Task requirements → Please write out all of the records below exactly as they appear.

Task inputs →
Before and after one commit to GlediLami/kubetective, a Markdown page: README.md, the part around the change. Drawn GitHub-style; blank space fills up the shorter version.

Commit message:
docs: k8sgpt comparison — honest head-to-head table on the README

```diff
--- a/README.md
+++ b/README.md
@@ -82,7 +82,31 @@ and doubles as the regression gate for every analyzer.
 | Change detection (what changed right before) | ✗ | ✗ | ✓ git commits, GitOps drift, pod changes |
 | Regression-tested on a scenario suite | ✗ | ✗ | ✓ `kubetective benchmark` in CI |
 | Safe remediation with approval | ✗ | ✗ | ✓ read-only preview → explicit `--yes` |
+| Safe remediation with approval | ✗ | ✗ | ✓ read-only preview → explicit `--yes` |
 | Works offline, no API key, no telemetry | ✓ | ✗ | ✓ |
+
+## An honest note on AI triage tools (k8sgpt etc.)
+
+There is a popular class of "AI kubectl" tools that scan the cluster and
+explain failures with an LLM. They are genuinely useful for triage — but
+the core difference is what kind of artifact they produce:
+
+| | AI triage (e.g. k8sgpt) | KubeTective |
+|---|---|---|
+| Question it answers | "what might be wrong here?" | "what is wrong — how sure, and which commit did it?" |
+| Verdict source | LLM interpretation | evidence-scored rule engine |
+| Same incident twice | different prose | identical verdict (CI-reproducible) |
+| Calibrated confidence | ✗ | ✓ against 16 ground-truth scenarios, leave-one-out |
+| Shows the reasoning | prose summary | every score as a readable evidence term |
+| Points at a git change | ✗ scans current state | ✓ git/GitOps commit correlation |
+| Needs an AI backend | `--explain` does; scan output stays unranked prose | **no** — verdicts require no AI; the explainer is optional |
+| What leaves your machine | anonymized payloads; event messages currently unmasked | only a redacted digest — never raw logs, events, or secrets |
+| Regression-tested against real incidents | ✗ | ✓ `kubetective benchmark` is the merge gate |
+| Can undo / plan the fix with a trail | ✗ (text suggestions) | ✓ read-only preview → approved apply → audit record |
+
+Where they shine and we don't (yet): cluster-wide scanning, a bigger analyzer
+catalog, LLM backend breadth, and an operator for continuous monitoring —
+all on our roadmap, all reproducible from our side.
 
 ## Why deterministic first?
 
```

Exercise output →
Before and after one commit to GlediLami/kubetective, a Markdown page: README.md, the part around the change. Drawn GitHub-style; blank space fills up the shorter version.

Commit message:
docs: k8sgpt comparison — honest head-to-head table on the README

```diff
--- a/README.md
+++ b/README.md
@@ -82,7 +82,31 @@ and doubles as the regression gate for every analyzer.
 | Change detection (what changed right before) | ✗ | ✗ | ✓ git commits, GitOps drift, pod changes |
 | Regression-tested on a scenario suite | ✗ | ✗ | ✓ `kubetective benchmark` in CI |
 | Safe remediation with approval | ✗ | ✗ | ✓ read-only preview → explicit `--yes` |
+| Safe remediation with approval | ✗ | ✗ | ✓ read-only preview → explicit `--yes` |
 | Works offline, no API key, no telemetry | ✓ | ✗ | ✓ |
+
+## An honest note on AI triage tools (k8sgpt etc.)
+
+There is a popular class of "AI kubectl" tools that scan the cluster and
+explain failures with an LLM. They are genuinely useful for triage — but
+the core difference is what kind of artifact they produce:
+
+| | AI triage (e.g. k8sgpt) | KubeTective |
+|---|---|---|
+| Question it answers | "what might be wrong here?" | "what is wrong — how sure, and which commit did it?" |
+| Verdict source | LLM interpretation | evidence-scored rule engine |
+| Same incident twice | different prose | identical verdict (CI-reproducible) |
+| Calibrated confidence | ✗ | ✓ against 16 ground-truth scenarios, leave-one-out |
+| Shows the reasoning | prose summary | every score as a readable evidence term |
+| Points at a git change | ✗ scans current state | ✓ git/GitOps commit correlation |
+| Needs an AI backend | `--explain` does; scan output stays unranked prose | **no** — verdicts require no AI; the explainer is optional |
+| What leaves your machine | anonymized payloads; event messages currently unmasked | only a redacted digest — never raw logs, events, or secrets |
+| Regression-tested against real incidents | ✗ | ✓ `kubetective benchmark` is the merge gate |
+| Can undo / plan the fix with a trail | ✗ (text suggestions) | ✓ read-only preview → approved apply → audit record |
+
+Where they shine and we don't (yet): cluster-wide scanning, a bigger analyzer
+catalog, LLM backend breadth, and an operator for continuous monitoring —
+all on our roadmap, all reproducible from our side.
 
 ## Why deterministic first?
 
```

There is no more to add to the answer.